The latest data from the commonwealth fund report confirms the status quo. The USA spends twice as much on their health care system for no better results. It is easier to argue the USA is below average in performance that leading. And for double the cost that is inexcusable.
Globally the rich countries citizens are not tremendously happy with health care systems overall. It seems likely not only does the USA cost twice and much as it should and perform poorly compared to countries doing an excellent job but the USA performs that poorly compared to countries that themselves have quite a bit of improvement to make. Which makes the state of the USA system even worse.
Data from the Commonwealth fund report published in 2011 with data for 2009, International Profiles of Health Care Systems, 2011:
Table showing, percent of GDP spent and total spending per capita in USD on health care by country.
|Survey of population, showing % that chose each statement (no data available for Japan)|
|2007 – 2010||2007 – 2010||2007 – 2010||2007 – 2010||2007 – 2010||2007 – 2010|
|Overall health system views|
|Only minor changes needed, system works well||24 – 24||26 – 38||20 – 38||26 – 37||26 – 62||16 – 29|
|Fundamental changes needed||55 – 55||60 – 51||51 – 48||56 – 51||57 – 34||48 – 41|
|Rebuild completely||18 – 20||12 – 10||28 – 14||17 – 11||15 – 3||34 – 27|
|Percent uninsured||0 – 0||0 – 0||<1 – 0||0 – 0||0 – 0||16 – 16|
Under currently law in the USA by 2020 the uninsured rate should decline to under 5% by 2020 (still far more than any rich country – nearly all of which are at 0%).

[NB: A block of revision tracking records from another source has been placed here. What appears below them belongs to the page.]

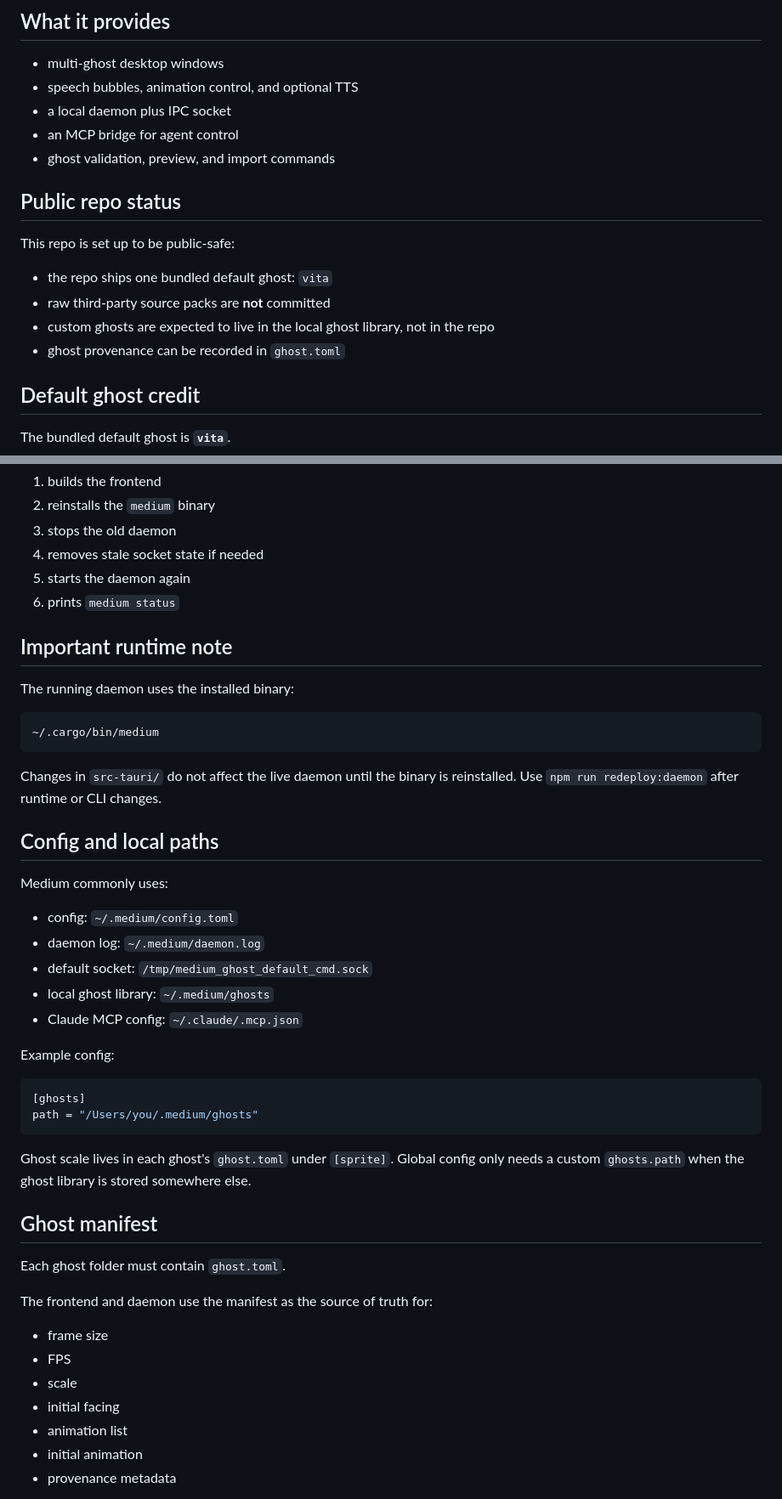
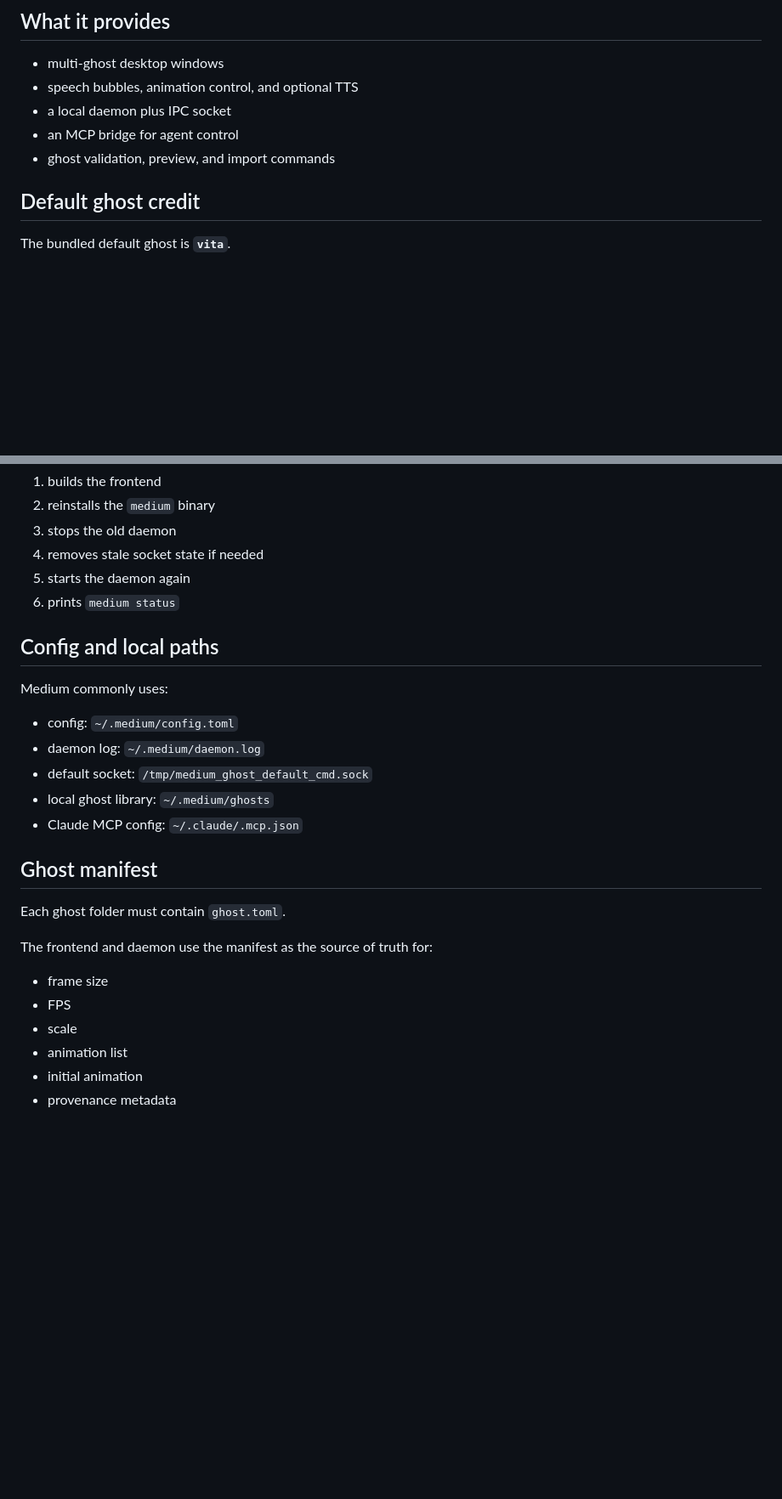
Before and after one commit to 9-Trinkets/medium, a Markdown page: README.md, 2 parts joined by grey strips. Shown at 85% size. Drawn GitHub-style; blank space fills up the shorter version.

Commit message:
sync medium from monorepo (dfa245f)

````diff
--- a/README.md
+++ b/README.md
@@ -9,15 +9,6 @@ Medium is a local desktop runtime for ghost avatars. It combines a Tauri daemon,
 - a local daemon plus IPC socket
 - an MCP bridge for agent control
 - ghost validation, preview, and import commands
-
-## Public repo status
-
-This repo is set up to be public-safe:
-
-- the repo ships one bundled default ghost: `vita`
-- raw third-party source packs are **not** committed
-- custom ghosts are expected to live in the local ghost library, not in the repo
-- ghost provenance can be recorded in `ghost.toml`
 
 ## Default ghost credit
 
@@ -117,16 +99,6 @@ npm run redeploy:daemon
 5. starts the daemon again
 6. prints `medium status`
 
-## Important runtime note
-
-The running daemon uses the installed binary:
-
-```text
-~/.cargo/bin/medium
-```
-
-Changes in `src-tauri/` do not affect the live daemon until the binary is reinstalled. Use `npm run redeploy:daemon` after runtime or CLI changes.
-
 ## Config and local paths
 
 Medium commonly uses:
@@ -137,15 +109,6 @@ Medium commonly uses:
 - local ghost library: `~/.medium/ghosts`
 - Claude MCP config: `~/.claude/.mcp.json`
 
-Example config:
-
-```toml
-[ghosts]
-path = "/Users/you/.medium/ghosts"
-```
-
-Ghost scale lives in each ghost's `ghost.toml` under `[sprite]`. Global config only needs a custom `ghosts.path` when the ghost library is stored somewhere else.
-
 ## Ghost manifest
 
 Each ghost folder must contain `ghost.toml`.
@@ -155,7 +118,6 @@ The frontend and daemon use the manifest as the source of truth for:
 - frame size
 - FPS
 - scale
-- initial facing
 - animation list
 - initial animation
 - provenance metadata
````
Also changed, not shown: other parts of README.md (+0 -22 lines).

On many performance measures in the report the USA is the worst performing system (in addition to costing twice as much). Such as Avoidable Deaths, 2006–07, the USA had 96 per 100,000, the next highest was the UK at 83, Australia was the lowest at 57. And Diabetes Lower Extremity Amputation Rates per 100,000 population, the USA had 36 the next highest was New Zealand at 12, the lowest was the UK at 9. For experiencing a medical, medication or lab test rrror in past 2 years, the USA was at 18%, next worst was Canada at 17%, best was UK at 8%. The USA was top performer in breast cancer five-year survival rate, 2002–2007. And sometimes the USA was in the middle, able to get same/next day appointment when sick: the USA was at 57%, New Zealand achieved 78% while Canada only reached 45%.
It is possible to argue the USA provides mediocre results, which is consistent with most global health care performance measures. Unless you directly benefit from the current USA system it is hard to see how you can argue it is not the worst system of any rich country. Costing twice as much and achieving middling performance. All that doesn’t even factor in the cost in anguish and bankruptcies and restricting individual freedom (when you have to stay tied to a job you would rather leave, just because of health insurance) caused by the difficulty getting coverage and fighting with the insurance companies for payment and coverage for treatment expenses.